Straw Man Radio
If there is one persistent source of doubt for the opinion-yakker as he goes about his business attacking foolish ideas, it is this: Am I beating up on a straw man? Well, for those of you ever plagued by such questions, I really recommend listening to National Public Radio on this, Day One of the Resurrection. I've been listening regularly for the past 48 hours, during which various Reason scare-stories have been endorsed and doubled-down, with enthusiasm.
* A new Ministry of Culture? There was a long piece about Barack Obama will "revive American culture," boosting our allegedly beleauguered arts, taking us out of the dark days of, uh, Mapplethorpe-bashing or something.
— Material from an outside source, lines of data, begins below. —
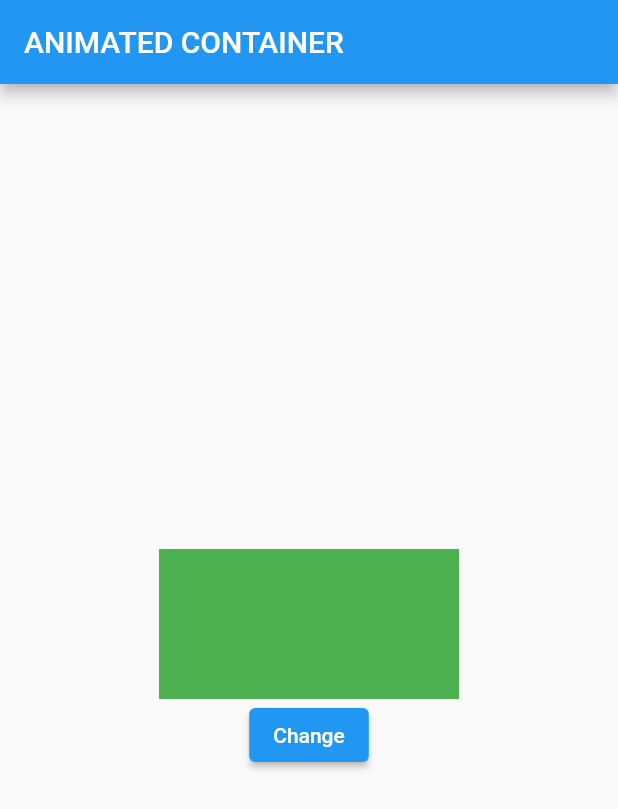
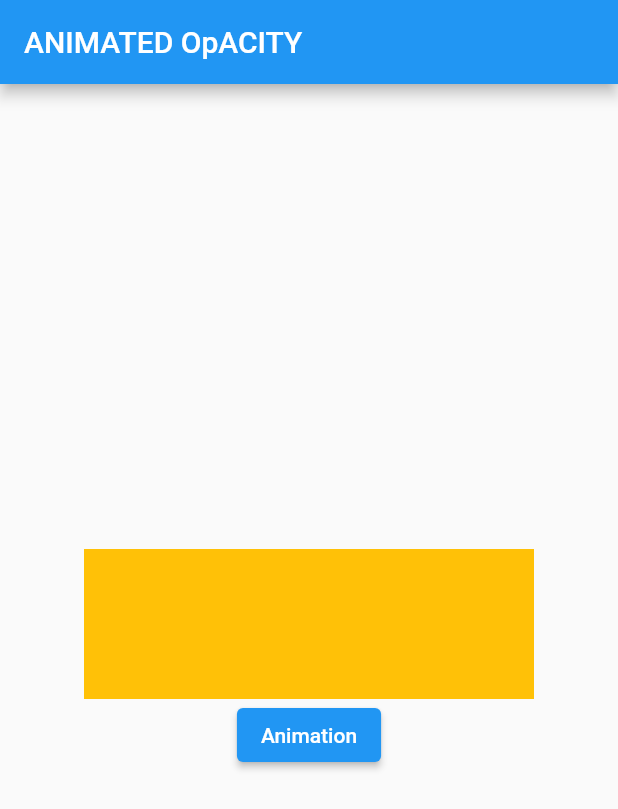
Before and after one commit to ankitRrathi/project1, a Flutter app: the screen it shows after launch, on a phone screen of 412 x 824 dp. Shown: the top 809 px of the screen. Run offline on Flutter 3.47's test engine with Material 2 defaults, Android fonts, the phone set to English and light mode, and no system bars.

Commit message:
Animated OPacity ><

```diff
--- a/lib/pages/homepage.dart
+++ b/lib/pages/homepage.dart
@@ -8,55 +8,54 @@ class Homepage extends StatefulWidget {
 }
 
 class _HomepageState extends State<Homepage> {
-  double width1 = 200.0;
-  double height1 = 100.0;
-  var bgcolor =Colors.pink;
-  bool flag = true;
+ var iopacity = 1.0;
+ bool istrue =true;
 
   @override
   Widget build(BuildContext context) {
     return Scaffold(
       appBar: AppBar(
-        title: const Text("ANIMATED CONTAINER"),
+        title: const Text("ANIMATED OpACITY"),
         backgroundColor: Colors.blue,
         foregroundColor: Colors.white,
       ),
-      body: Center(
-        child: Column(
-          mainAxisAlignment: MainAxisAlignment.center,
+      body:Center(
+        child: Column(  mainAxisAlignment: MainAxisAlignment.center,
           children: [
-            TweenAnimationBuilder<double>(
+            AnimatedOpacity(
+              opacity :  iopacity,
               duration: Duration(seconds: 2),
-              tween: Tween<double>(begin: width1, end: width1),
-              builder: (_, value, child) {
-                return Container(
-                  width: value,
-                  height: height1,
-                  color: Colors.green,
-                );
-              },
-            ),
-            ElevatedButton(
-              onPressed: () {
+              curve: Curves.easeOutQuad,
+              child: Container(
+                width: 300,
+                height: 100,
+                color: Colors.amber,
+              ),
+
+              ),
+              ElevatedButton(onPressed: (){
                 setState(() {
-                  if (flag) {
-                    width1 = 100.0;
-                    height1 = 200.0;
-                    bgcolor= Colors.red;
-                    flag = false;
-                  } else {
-                    width1 = 200.0;
-                    height1 = 100.0;
-                    bgcolor = Colors.grey;
-                    flag = true;
+                  if(istrue)
+                  {
+                    iopacity = 0.0;
+                    istrue = false;
                   }
+                  else
+                  {
+                    iopacity =1.0;
+                    istrue =true;
+
+                  }
+
+
                 });
-              },
-              child: Text('Change'),
-            )
+
+              }, child: Text('Animation'))
           ],
         ),
-      ),
+      )
+
+
     );
   }
 }
```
* A European model for U.S. newspapers? I learned on Sunday that European newspapers are in "a better financial situation" than U.S. dailies (even though American newspapers are vastly more profitable, vastly more staffed, and filled with lots more and generally better journalism), and that we should be taking our newspaper-financing cues from Sweden. Where dailies are subsidized.
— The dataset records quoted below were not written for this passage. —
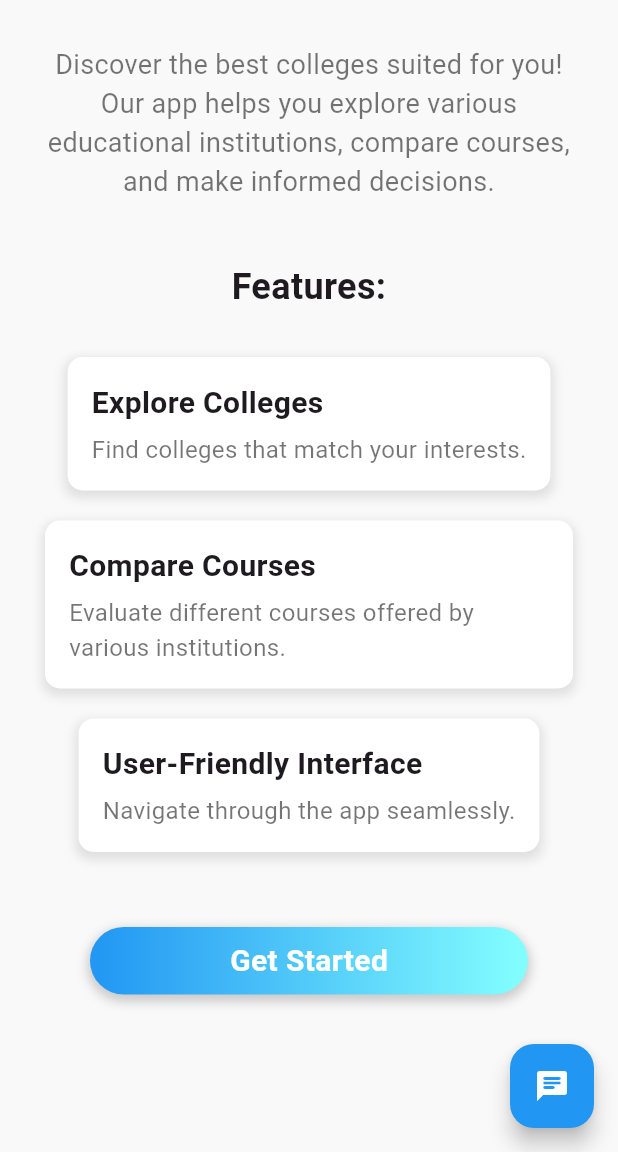
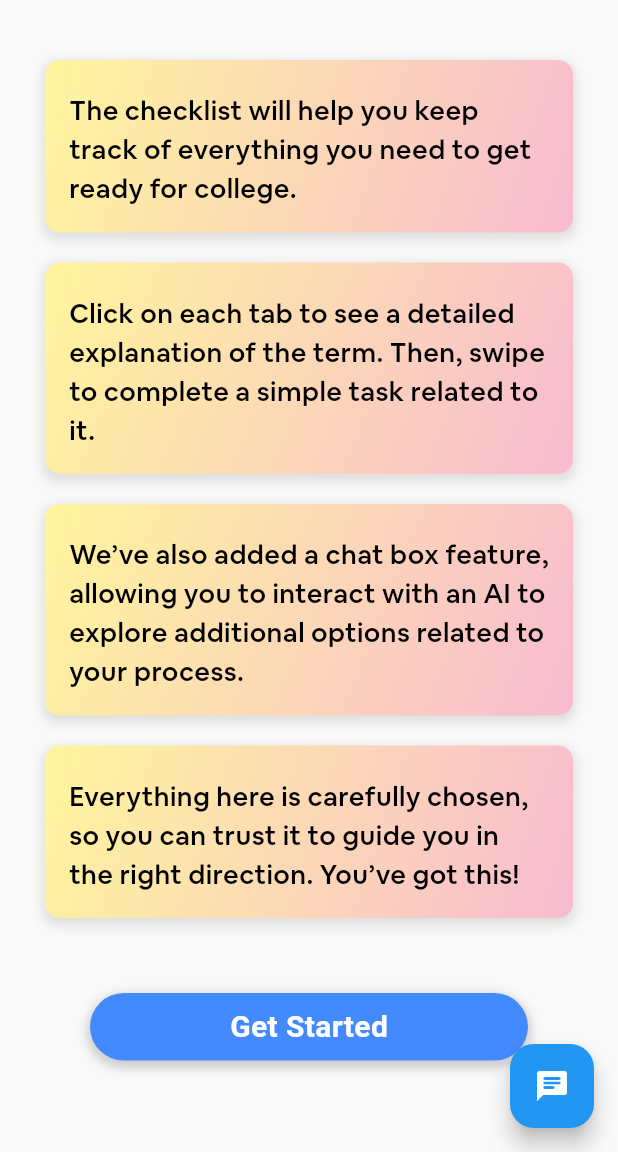
Before and after one commit to szhao-liu/CSEN269, a Flutter app: the WelcomePage screen opened by its route, on a phone screen of 412 x 824 dp, the part 84-1236 px from its top. Run offline on Flutter 3.47's test engine with Material 3 defaults, Android fonts, the phone set to English and light mode, and no system bars; our stand-ins replace cloud_firestore, file_picker, firebase_auth, firebase_core, firebase_storage, fluttertoast and 2 more; missing offline and left inert: syncfusion_flutter_pdfviewer; accounts and stored records are empty; project files that could hold a hidden picture were left out.

Commit message:
UI Chnages

```diff
--- a/lib/features/app/splash_screen/splash_screen.dart
+++ b/lib/features/app/splash_screen/splash_screen.dart
@@ -31,7 +31,7 @@ class _SplashScreenState extends State<SplashScreen> {
       body: Container(
         decoration: BoxDecoration(
           image: DecorationImage(
-            image: AssetImage('assets/splash2.png'), // Replace with your image asset
+            image: AssetImage('assets/cc.png'), // Replace with your image asset
             fit: BoxFit.cover,
           ),
         ),
--- a/lib/features/user_auth/presentation/pages/WelcomePage.dart
+++ b/lib/features/user_auth/presentation/pages/WelcomePage.dart
@@ -24,29 +24,12 @@ class WelcomePage extends StatelessWidget {
                 SizedBox(height: 30),
                 Padding(
                   padding: const EdgeInsets.symmetric(horizontal: 30.0),
-                  child: Text(
-                    "Discover the best colleges suited for you! Our app helps you explore various educational institutions, compare courses, and make informed decisions.",
-                    style: TextStyle(fontSize: 18, color: Colors.black54),
-                    textAlign: TextAlign.center,
-                  ),
-                ),
-                SizedBox(height: 40),
-                Padding(
-                  padding: const EdgeInsets.symmetric(horizontal: 30.0),
-                  child: Text(
-                    "Features:",
-                    style: TextStyle(fontSize: 24, fontWeight: FontWeight.bold),
-                    textAlign: TextAlign.center,
-                  ),
-                ),
-                SizedBox(height: 20),
-                Padding(
-                  padding: const EdgeInsets.symmetric(horizontal: 30.0),
                   child: Column(
                     children: [
-                      FeatureCard(title: "Explore Colleges", description: "Find colleges that match your interests."),
-                      FeatureCard(title: "Compare Courses", description: "Evaluate different courses offered by various institutions."),
-                      FeatureCard(title: "User-Friendly Interface", description: "Navigate through the app seamlessly."),
+                      _buildFeatureCard(0, "The checklist will help you keep track of everything you need to get ready for college.", Colors.yellow[200]!, Colors.pink[100]!),
+                      _buildFeatureCard(1, "Click on each tab to see a detailed explanation of the term. Then, swipe to complete a simple task related to it.", Colors.yellow[200]!, Colors.pink[100]!),
+                      _buildFeatureCard(0, "We’ve also added a chat box feature, allowing you to interact with an AI to explore additional options related to your process.", Colors.yellow[200]!, Colors.pink[100]!),
+                      _buildFeatureCard(1, "Everything here is carefully chosen, so you can trust it to guide you in the right direction. You’ve got this!", Colors.yellow[200]!, Colors.pink[100]!),
                     ],
                   ),
                 ),
@@ -55,18 +38,13 @@ class WelcomePage extends StatelessWidget {
                   padding: const EdgeInsets.symmetric(horizontal: 60.0),
                   child: GestureDetector(
                     onTap: () {
-                      Navigator.pushNamed(context, "/home");  // Use named route
+                      Navigator.pushNamed(context, "/home");
                     },
                     child: Container(
                       height: 45,
                       decoration: BoxDecoration(
                         borderRadius: BorderRadius.circular(30),
-                        gradient: LinearGradient(
-                          colors: [
-                            Colors.blue, // Start color of the gradient
-                            Colors.cyanAccent[100]!, // End color of the gradient
-                          ],
-                        ),
+                        color: Colors.blueAccent, // Use blueAccent color
                         boxShadow: [
                           BoxShadow(
                             color: Colors.grey.withOpacity(0.5),
@@ -106,7 +84,7 @@ class WelcomePage extends StatelessWidget {
                   );
                 },
                 child: Icon(Icons.chat_rounded, color: Colors.white),
-                backgroundColor: Colors.blue, // Match with the gradient's start color
+                backgroundColor: Colors.blue,
               ),
             ),
           ),
@@ -114,22 +92,21 @@ class WelcomePage extends StatelessWidget {
       ),
     );
   }
-}
 
-class FeatureCard extends StatelessWidget {
-  final String title;
-  final String description;
-
-  FeatureCard({required this.title, required this.description});
-
-  @override
-  Widget build(BuildContext context) {
-    return Container(
+  // Method to create feature cards with alternating alignment and gradient colors
+  Widget _buildFeatureCard(int index, String description, Color color1, Color color2) {
+    return Align(
+      alignment: index % 2 == 0 ? Alignment.centerRight : Alignment.centerLeft,
+      child: Container(
         margin: EdgeInsets.symmetric(vertical: 10),
         padding: EdgeInsets.all(16.0),
         decoration: BoxDecoration(
           borderRadius: BorderRadius.circular(10.0),
-        color: Colors.white,
+          gradient: LinearGradient(
+            colors: [color1, color2], // Two colors for the gradient
+            begin: Alignment.topLeft,
+            end: Alignment.bottomRight,
+          ),
           boxShadow: [
             BoxShadow(
               color: Colors.black.withOpacity(0.1),
@@ -142,16 +119,18 @@ class FeatureCard extends StatelessWidget {
         child: Column(
           crossAxisAlignment: CrossAxisAlignment.start,
           children: [
-          Text(
-            title,
-            style: TextStyle(fontSize: 20, fontWeight: FontWeight.bold),
-          ),
             SizedBox(height: 5),
             Text(
               description,
-            style: TextStyle(fontSize: 16, color: Colors.black54),
+              style: TextStyle(
+                fontFamily: 'Cereal', // You can customize this with your desired font
+                fontSize: 18, // You can adjust this as per your design
+                fontWeight: FontWeight.normal,
+                color: Colors.black, // Text color should be white for better readability
+              ),
             ),
           ],
+        ),
       ),
     );
   }
--- a/lib/features/user_auth/presentation/pages/login_page.dart
+++ b/lib/features/user_auth/presentation/pages/login_page.dart
@@ -39,7 +39,7 @@ class _LoginPageState extends State<LoginPage> {
         height: MediaQuery.of(context).size.height,
         decoration: BoxDecoration(
           image: DecorationImage(
-            image: AssetImage('assets/grad2.jpg'),
+            image: AssetImage('assets/bb.png'),
             fit: BoxFit.cover,
           ),
         ),
@@ -105,8 +105,8 @@ class _LoginPageState extends State<LoginPage> {
                               borderRadius: BorderRadius.circular(20),
                               gradient: LinearGradient(
                                 colors: [
-                                  Colors.blue ?? Colors.transparent,
-                                  Colors.cyanAccent[100] ?? Colors.transparent,
+                                  Colors.blue[200] ?? Colors.transparent, // Blue color with 200 shade
+                                  Colors.greenAccent[100] ?? Colors.transparent, // GreenAccent with 100 shade
                                 ],
                               ),
                               boxShadow: [
@@ -124,7 +124,7 @@ class _LoginPageState extends State<LoginPage> {
                                 color: Colors.white,
                               )
                                   : Text(
-                                "Login",
+                                "LOGIN",
                                 style: TextStyle(
                                   fontSize: 25,
                                   color: Colors.white,
--- a/lib/features/user_auth/presentation/pages/sign_up_page.dart
+++ b/lib/features/user_auth/presentation/pages/sign_up_page.dart
@@ -38,7 +38,7 @@ class _SignUpPageState extends State<SignUpPage> {
       body: Stack(
         children: [
           Image.asset(
-            'assets/grad2.jpg', // Replace with your background image asset path
+            'assets/bb.png', // Replace with your background image asset path
             fit: BoxFit.cover,
             width: double.infinity,
             height: double.infinity,
@@ -108,8 +108,8 @@ class _SignUpPageState extends State<SignUpPage> {
                         borderRadius: BorderRadius.circular(30),
                         gradient: LinearGradient(
                           colors: [
-                            Colors.blue ?? Colors.transparent,
-                            Colors.cyanAccent[100] ?? Colors.transparent,
+                            Colors.blue[200]!, // Blue color
+                            Colors.greenAccent[100]!, // Green accent color
                           ],
                         ),
                         boxShadow: [
```
Also changed, not shown: assets/bb.png (added), assets/cc.png (added), assets/grad2.jpg (deleted), assets/splash2.png (deleted), 5 other files. Lines whose indentation alone changed are shown as unchanged.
* A Cult of the Presidency? Where to begin? I heard a long news report on just how much of a historically post-partisan uniter Barack Obama really is. The moment after the groan-inducing Concert for Hope wrapped up at the Lincoln Memorial Sunday, the station hosts kicked it back to an analyst in Southern California for his measured take on the proceedings, and the first thing out of his mouth was "Wow, I just really wish I was back there to see such a thrilling event!" (Note: quote is approximate.) There was also an analysis of Barack Obama, the deep thinker/writer.
In a strange disconnect, the unself-conscious over-enthusiasm on the part of NPR and CNN (and I'm sure in many other media quarters) is considerably more gushing than what I've seen among the many tourists in town here in Washington. People are jacked up, sure, but there's also a Sunday-church sense about things–lots of folk dressed up in their finest, exuding a more somber observational vibe. Conversations about the man they've come to see sworn in tend to contain more measured skepticism than what you hear from the nation's elite journalists. At least as of 8 o'clock this morning.